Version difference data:
*** Block opens ***

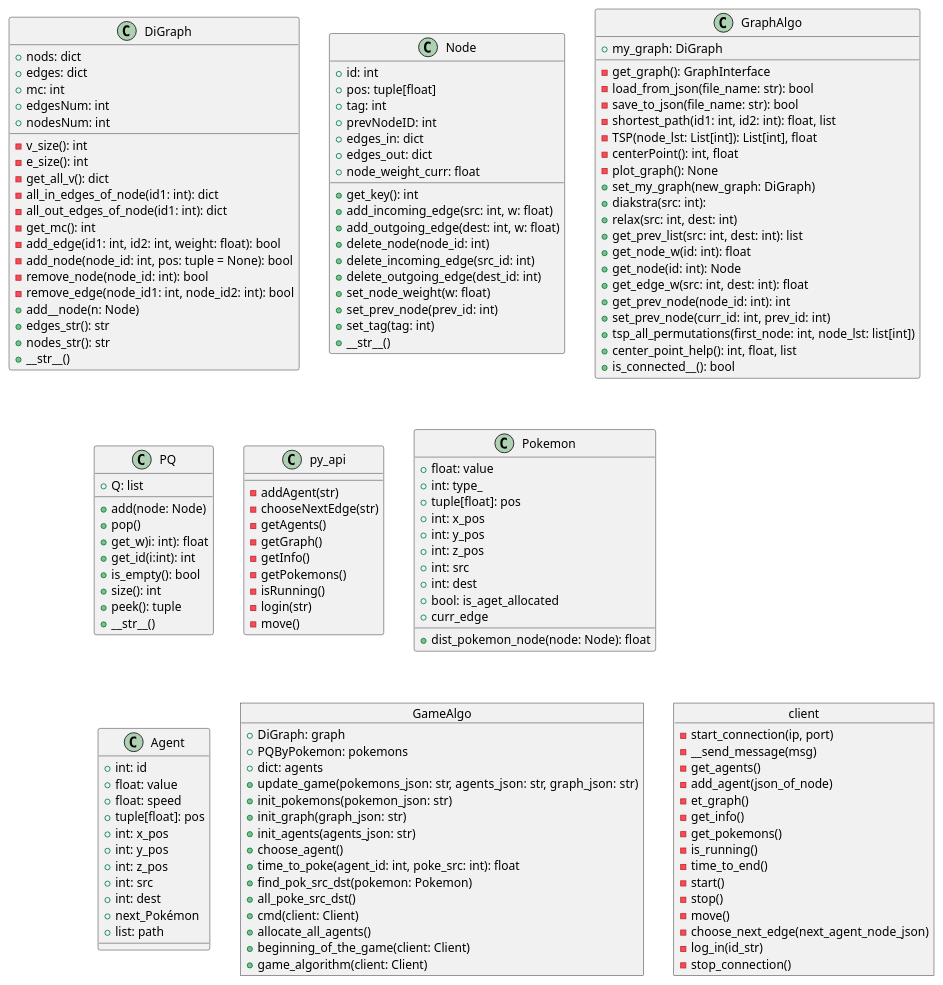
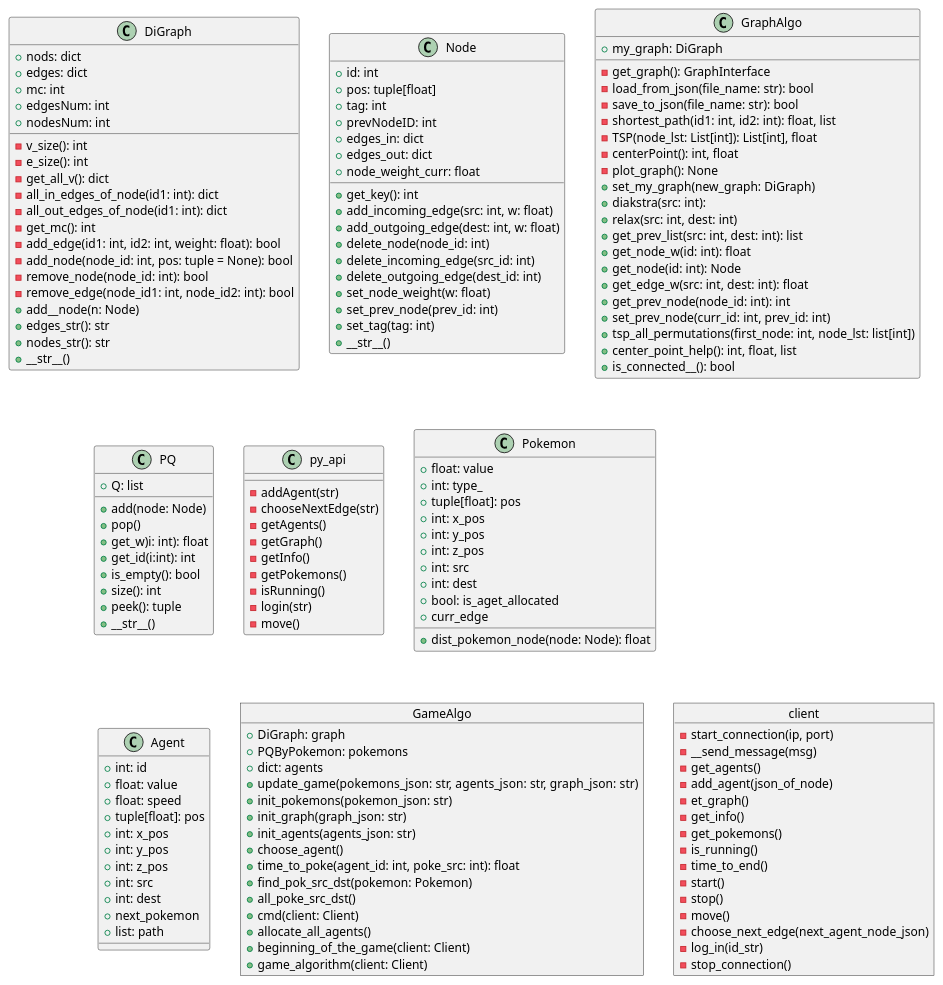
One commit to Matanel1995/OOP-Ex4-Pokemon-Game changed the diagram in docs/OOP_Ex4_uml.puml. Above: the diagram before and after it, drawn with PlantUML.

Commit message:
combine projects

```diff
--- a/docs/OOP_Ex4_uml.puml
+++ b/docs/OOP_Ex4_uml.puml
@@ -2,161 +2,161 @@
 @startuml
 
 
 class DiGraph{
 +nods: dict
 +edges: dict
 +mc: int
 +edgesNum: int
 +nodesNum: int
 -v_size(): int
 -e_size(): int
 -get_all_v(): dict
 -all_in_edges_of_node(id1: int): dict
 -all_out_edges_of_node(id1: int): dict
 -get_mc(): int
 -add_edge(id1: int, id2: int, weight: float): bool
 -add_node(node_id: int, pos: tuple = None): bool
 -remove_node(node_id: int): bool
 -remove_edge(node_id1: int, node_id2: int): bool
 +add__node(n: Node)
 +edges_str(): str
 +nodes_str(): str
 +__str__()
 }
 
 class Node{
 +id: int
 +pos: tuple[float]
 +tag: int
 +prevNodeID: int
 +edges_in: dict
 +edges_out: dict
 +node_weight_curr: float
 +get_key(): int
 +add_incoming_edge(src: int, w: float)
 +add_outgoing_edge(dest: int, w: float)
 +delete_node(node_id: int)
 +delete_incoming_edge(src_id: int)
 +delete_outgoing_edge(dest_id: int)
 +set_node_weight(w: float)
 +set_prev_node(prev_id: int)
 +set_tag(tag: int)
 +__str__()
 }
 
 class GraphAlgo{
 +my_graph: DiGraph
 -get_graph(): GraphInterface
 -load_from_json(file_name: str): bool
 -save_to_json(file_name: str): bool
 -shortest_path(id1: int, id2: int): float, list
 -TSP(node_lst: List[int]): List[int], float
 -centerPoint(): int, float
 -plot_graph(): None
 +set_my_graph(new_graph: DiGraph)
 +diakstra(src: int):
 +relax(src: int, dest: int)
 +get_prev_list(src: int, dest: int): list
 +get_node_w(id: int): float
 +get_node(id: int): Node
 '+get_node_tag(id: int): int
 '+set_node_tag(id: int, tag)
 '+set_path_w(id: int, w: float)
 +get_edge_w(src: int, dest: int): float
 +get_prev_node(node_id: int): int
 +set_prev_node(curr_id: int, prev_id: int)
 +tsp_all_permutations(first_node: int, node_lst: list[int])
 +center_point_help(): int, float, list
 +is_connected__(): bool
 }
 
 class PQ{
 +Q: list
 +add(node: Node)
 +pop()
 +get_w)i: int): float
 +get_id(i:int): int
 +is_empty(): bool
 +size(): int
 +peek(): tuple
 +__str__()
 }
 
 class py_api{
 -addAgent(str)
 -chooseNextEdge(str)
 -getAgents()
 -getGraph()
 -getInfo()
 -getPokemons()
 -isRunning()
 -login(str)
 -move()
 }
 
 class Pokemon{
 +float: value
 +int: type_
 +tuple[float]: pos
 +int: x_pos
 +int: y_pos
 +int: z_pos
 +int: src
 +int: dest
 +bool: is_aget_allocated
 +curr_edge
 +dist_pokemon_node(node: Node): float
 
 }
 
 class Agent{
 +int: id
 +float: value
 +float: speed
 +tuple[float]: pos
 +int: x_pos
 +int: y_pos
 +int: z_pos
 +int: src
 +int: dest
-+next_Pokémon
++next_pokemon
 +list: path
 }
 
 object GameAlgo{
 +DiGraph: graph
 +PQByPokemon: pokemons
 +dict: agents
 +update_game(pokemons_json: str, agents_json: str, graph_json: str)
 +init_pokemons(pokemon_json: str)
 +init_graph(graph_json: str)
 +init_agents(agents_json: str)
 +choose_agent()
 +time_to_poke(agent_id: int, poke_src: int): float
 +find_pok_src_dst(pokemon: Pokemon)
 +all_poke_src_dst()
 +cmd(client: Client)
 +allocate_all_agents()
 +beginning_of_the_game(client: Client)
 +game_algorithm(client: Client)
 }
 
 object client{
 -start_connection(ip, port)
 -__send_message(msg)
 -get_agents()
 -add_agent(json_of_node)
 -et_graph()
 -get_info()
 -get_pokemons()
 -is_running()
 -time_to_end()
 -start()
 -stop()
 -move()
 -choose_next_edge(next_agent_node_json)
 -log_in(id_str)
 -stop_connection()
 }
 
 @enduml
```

*** Block closes ***
*** Block opens ***

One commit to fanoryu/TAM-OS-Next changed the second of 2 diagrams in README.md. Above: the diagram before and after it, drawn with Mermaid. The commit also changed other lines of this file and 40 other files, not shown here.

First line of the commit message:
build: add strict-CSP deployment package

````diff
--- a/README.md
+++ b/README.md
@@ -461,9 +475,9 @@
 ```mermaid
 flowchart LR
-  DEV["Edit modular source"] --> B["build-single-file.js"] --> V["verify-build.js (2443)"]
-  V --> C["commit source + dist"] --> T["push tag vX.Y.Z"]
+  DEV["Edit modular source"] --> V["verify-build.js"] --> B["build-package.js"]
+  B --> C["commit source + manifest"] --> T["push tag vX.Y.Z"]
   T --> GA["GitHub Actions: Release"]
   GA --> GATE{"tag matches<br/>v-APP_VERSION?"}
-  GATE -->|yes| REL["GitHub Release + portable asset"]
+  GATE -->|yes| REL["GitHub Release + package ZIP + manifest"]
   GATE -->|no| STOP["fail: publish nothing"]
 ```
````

*** Block closes ***

**TASK BRIEF:** Read the lines above. Gather those in which the string "tuple" is found.

**OUTPUT FOR THIS EXERCISE:**
 -add_node(node_id: int, pos: tuple = None): bool
 +pos: tuple[float]
 +peek(): tuple
 +tuple[float]: pos
 +tuple[float]: pos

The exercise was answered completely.